Your task => Filter the entries, keeping every line with the word "property".

Data listing =>
===
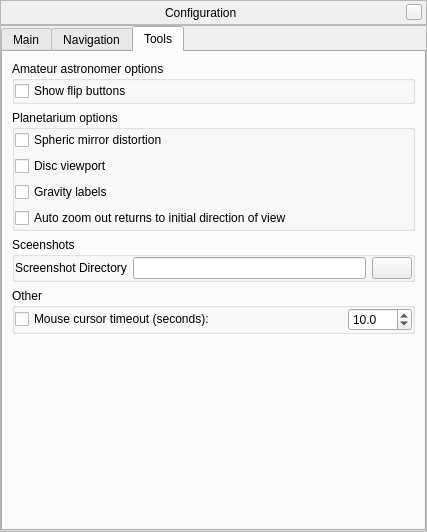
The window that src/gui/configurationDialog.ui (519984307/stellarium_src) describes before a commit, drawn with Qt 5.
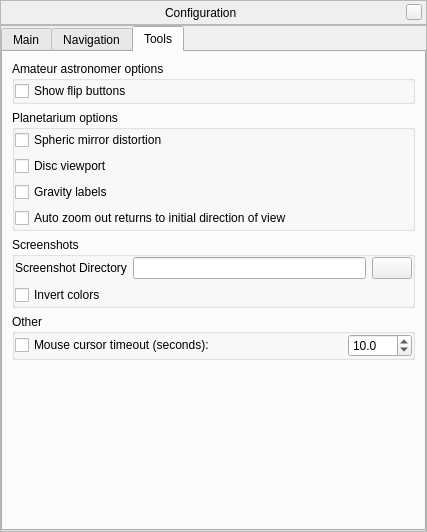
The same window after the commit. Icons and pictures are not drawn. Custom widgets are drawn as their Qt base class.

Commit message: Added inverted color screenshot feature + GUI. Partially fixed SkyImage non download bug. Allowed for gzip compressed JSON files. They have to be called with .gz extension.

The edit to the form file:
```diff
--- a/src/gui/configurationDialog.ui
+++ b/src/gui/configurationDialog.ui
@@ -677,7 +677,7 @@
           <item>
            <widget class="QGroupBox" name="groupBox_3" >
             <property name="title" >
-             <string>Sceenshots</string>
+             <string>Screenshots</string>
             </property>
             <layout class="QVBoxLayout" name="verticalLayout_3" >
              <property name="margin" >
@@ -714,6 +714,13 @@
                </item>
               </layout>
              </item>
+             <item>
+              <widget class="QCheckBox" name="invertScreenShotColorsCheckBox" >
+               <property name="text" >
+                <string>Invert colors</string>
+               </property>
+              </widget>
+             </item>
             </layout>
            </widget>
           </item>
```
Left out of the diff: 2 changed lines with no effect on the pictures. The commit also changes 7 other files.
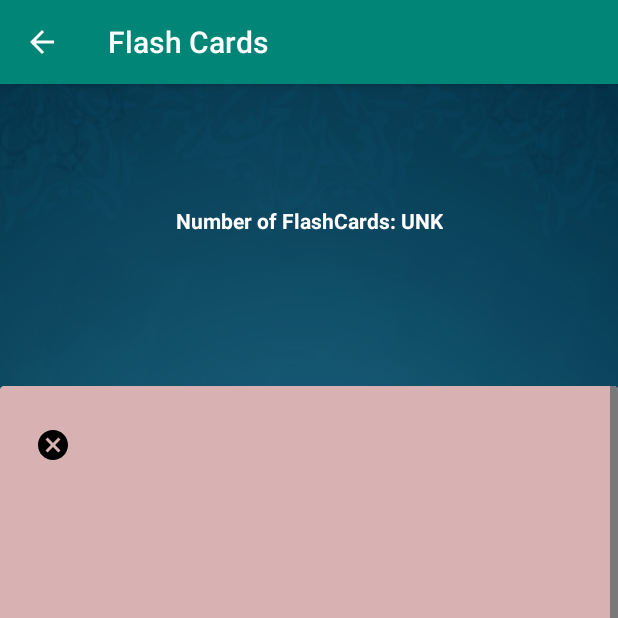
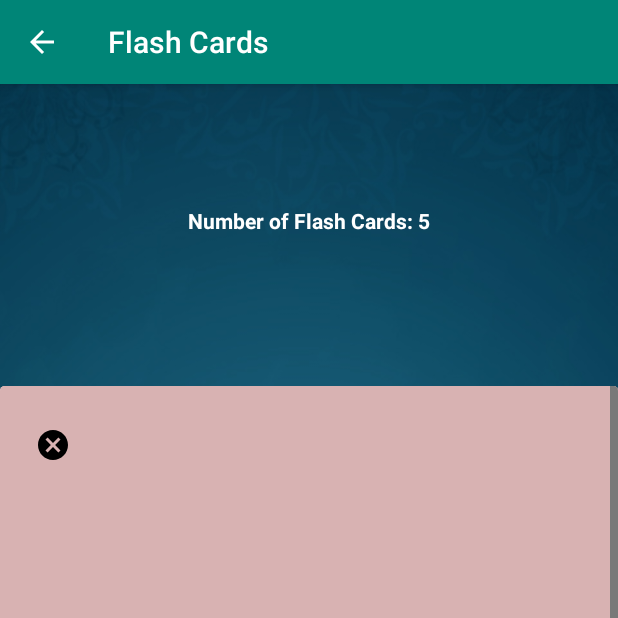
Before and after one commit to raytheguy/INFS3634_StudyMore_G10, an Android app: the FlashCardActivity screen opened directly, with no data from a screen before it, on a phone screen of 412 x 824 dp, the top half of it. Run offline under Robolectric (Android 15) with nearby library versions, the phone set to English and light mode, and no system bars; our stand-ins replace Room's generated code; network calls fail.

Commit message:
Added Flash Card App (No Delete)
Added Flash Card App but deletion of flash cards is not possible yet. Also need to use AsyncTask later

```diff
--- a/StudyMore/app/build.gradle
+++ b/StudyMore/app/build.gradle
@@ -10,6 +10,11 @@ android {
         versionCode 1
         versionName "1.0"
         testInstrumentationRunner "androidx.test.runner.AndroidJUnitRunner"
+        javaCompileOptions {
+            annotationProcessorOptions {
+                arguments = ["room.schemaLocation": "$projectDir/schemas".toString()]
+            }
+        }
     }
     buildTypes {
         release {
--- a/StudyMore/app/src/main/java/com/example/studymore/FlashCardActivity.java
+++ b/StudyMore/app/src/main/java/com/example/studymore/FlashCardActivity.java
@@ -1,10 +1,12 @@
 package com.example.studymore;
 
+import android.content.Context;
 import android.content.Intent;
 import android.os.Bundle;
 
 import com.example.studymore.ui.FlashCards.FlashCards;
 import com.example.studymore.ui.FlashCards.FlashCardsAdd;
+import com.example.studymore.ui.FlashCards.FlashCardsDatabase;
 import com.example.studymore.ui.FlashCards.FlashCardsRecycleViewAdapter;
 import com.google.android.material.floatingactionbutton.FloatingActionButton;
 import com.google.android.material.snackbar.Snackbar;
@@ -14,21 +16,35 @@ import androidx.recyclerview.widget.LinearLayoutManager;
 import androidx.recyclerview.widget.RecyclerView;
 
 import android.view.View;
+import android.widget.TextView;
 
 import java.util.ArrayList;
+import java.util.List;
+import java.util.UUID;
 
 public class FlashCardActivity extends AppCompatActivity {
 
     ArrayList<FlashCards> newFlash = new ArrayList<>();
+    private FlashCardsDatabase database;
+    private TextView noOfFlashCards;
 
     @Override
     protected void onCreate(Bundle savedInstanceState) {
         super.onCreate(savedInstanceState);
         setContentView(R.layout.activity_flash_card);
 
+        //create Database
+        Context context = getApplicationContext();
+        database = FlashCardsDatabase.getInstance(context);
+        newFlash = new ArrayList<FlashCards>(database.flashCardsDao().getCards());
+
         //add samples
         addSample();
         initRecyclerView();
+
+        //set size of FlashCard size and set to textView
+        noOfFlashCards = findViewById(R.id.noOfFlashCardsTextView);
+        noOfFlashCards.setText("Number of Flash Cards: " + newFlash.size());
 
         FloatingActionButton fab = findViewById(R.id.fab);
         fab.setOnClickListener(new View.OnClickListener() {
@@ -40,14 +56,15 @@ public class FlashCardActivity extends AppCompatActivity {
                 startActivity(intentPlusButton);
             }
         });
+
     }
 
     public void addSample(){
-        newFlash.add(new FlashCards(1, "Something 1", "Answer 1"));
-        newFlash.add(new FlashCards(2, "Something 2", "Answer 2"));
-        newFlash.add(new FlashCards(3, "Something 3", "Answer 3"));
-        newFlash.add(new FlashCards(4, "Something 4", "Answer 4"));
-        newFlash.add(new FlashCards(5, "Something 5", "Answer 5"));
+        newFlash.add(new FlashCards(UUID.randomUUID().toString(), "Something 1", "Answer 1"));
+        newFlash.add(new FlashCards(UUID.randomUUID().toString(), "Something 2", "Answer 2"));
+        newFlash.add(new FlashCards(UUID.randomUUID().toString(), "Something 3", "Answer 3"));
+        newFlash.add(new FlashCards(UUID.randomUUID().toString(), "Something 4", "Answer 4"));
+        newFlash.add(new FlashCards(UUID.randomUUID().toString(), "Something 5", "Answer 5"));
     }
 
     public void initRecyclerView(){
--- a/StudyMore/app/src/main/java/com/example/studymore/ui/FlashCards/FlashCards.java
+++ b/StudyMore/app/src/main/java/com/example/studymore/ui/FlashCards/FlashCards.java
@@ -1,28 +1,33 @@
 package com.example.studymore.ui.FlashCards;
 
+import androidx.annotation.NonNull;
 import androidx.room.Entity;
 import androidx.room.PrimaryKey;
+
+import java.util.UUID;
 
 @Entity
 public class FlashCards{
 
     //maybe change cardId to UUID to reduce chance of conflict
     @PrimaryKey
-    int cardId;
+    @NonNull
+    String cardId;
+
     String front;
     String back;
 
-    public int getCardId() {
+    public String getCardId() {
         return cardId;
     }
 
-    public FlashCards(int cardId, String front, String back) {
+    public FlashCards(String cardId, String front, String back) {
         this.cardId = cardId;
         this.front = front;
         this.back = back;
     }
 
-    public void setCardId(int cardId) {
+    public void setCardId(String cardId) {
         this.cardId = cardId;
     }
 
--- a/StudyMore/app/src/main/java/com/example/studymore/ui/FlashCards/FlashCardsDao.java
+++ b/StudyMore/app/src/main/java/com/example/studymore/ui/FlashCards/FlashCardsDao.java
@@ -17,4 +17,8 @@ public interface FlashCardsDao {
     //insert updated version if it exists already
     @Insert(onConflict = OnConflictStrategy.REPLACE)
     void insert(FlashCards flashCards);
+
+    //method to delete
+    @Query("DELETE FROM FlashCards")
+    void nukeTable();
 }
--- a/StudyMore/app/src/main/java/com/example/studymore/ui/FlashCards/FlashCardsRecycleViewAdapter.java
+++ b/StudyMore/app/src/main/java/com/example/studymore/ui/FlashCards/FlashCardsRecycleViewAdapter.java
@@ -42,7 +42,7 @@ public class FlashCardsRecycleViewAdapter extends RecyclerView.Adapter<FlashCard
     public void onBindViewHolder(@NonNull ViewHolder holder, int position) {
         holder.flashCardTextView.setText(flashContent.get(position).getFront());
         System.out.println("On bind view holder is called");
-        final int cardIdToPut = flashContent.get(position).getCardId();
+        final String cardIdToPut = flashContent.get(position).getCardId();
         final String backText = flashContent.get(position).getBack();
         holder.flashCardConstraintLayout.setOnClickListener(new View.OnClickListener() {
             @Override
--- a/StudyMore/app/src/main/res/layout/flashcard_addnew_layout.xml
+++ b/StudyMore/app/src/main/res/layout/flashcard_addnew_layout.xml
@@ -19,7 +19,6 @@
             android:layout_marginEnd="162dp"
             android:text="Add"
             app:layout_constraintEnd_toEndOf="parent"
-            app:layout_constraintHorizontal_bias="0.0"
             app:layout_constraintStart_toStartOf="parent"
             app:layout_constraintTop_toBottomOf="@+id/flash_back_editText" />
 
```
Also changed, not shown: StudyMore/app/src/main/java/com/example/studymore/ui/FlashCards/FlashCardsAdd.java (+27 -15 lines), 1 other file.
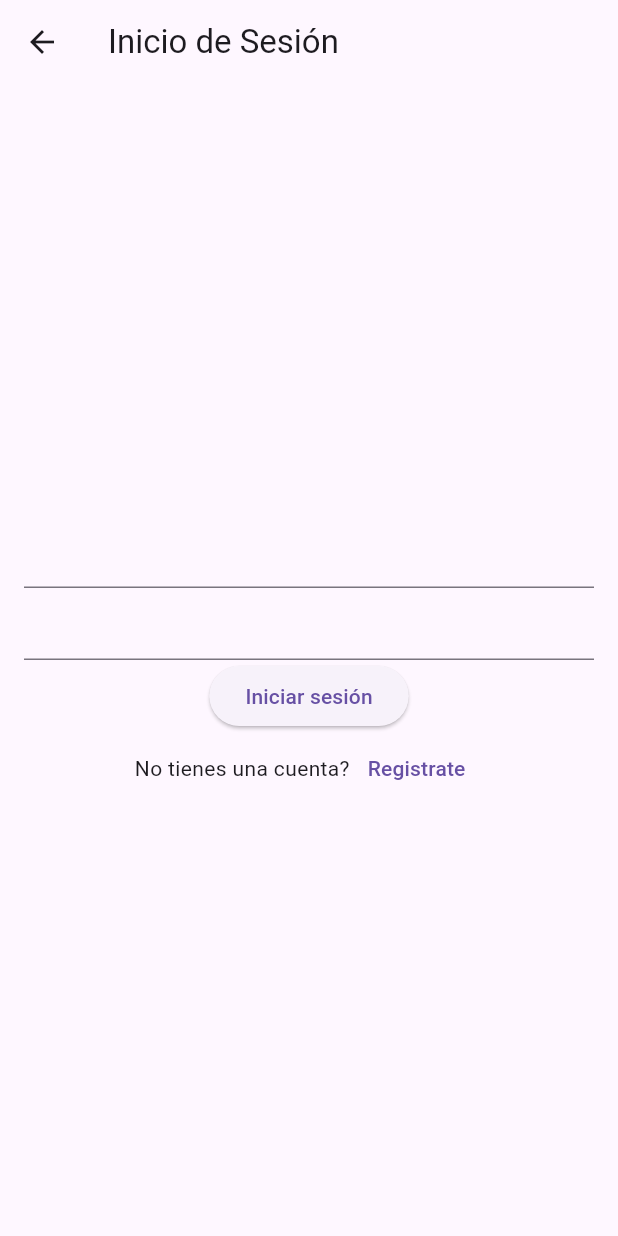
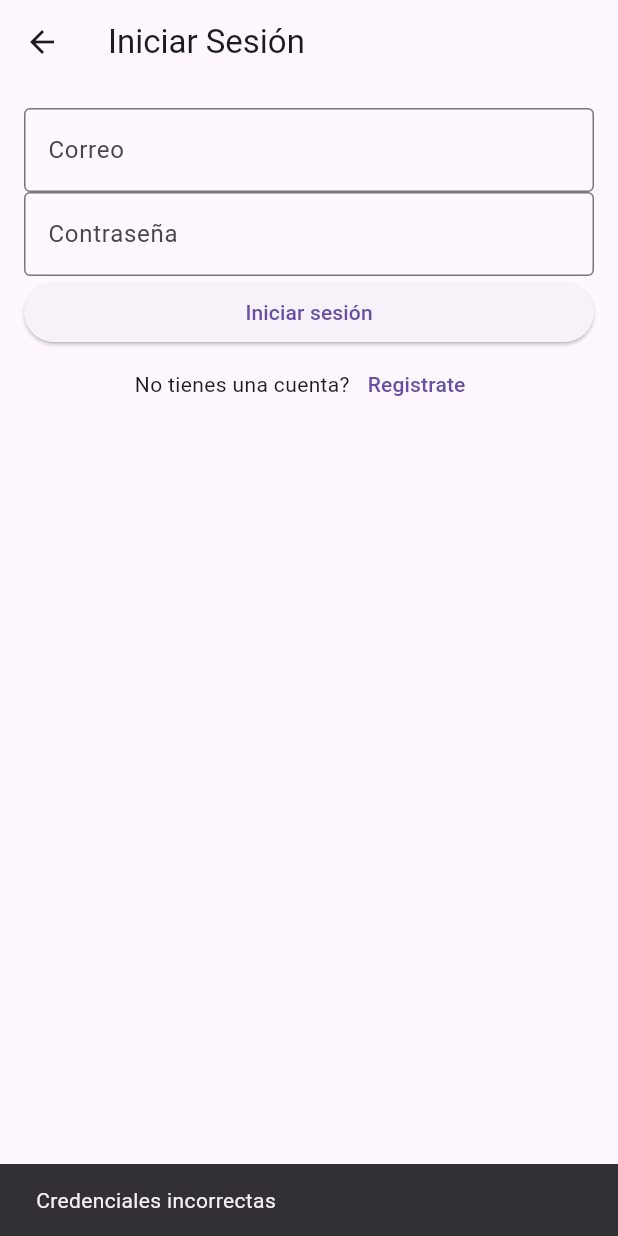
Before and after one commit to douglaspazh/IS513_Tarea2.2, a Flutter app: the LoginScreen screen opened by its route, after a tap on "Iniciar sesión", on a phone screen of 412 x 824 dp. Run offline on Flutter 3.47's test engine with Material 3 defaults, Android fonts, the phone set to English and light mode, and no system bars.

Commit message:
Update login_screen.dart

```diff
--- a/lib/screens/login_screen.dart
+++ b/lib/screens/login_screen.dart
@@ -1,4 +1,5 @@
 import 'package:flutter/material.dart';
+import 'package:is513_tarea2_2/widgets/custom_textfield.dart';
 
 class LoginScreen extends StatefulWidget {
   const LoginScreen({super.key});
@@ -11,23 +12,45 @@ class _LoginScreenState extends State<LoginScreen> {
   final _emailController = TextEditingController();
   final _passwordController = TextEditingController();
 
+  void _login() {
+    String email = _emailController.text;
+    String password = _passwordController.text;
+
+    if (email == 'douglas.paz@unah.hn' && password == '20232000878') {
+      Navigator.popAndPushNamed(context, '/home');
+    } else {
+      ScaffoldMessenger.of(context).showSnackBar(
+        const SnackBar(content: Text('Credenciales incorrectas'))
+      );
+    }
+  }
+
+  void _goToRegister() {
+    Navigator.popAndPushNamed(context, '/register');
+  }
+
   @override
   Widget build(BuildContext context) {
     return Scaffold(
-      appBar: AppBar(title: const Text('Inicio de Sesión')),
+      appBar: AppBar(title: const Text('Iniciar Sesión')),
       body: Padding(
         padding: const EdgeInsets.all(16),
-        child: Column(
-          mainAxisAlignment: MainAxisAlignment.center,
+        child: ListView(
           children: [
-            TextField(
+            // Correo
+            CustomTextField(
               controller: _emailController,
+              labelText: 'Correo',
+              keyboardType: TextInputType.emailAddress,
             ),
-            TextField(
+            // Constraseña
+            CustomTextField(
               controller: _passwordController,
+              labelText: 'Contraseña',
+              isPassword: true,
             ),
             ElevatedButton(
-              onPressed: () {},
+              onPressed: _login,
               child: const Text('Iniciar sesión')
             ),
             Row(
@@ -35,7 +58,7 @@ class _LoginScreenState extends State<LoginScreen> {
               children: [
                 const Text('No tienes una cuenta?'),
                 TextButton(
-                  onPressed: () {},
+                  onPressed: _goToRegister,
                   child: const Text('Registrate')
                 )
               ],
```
===
Answer section =>
             <property name="title" >
             </property>
              <property name="margin" >
+               <property name="text" >
+               </property>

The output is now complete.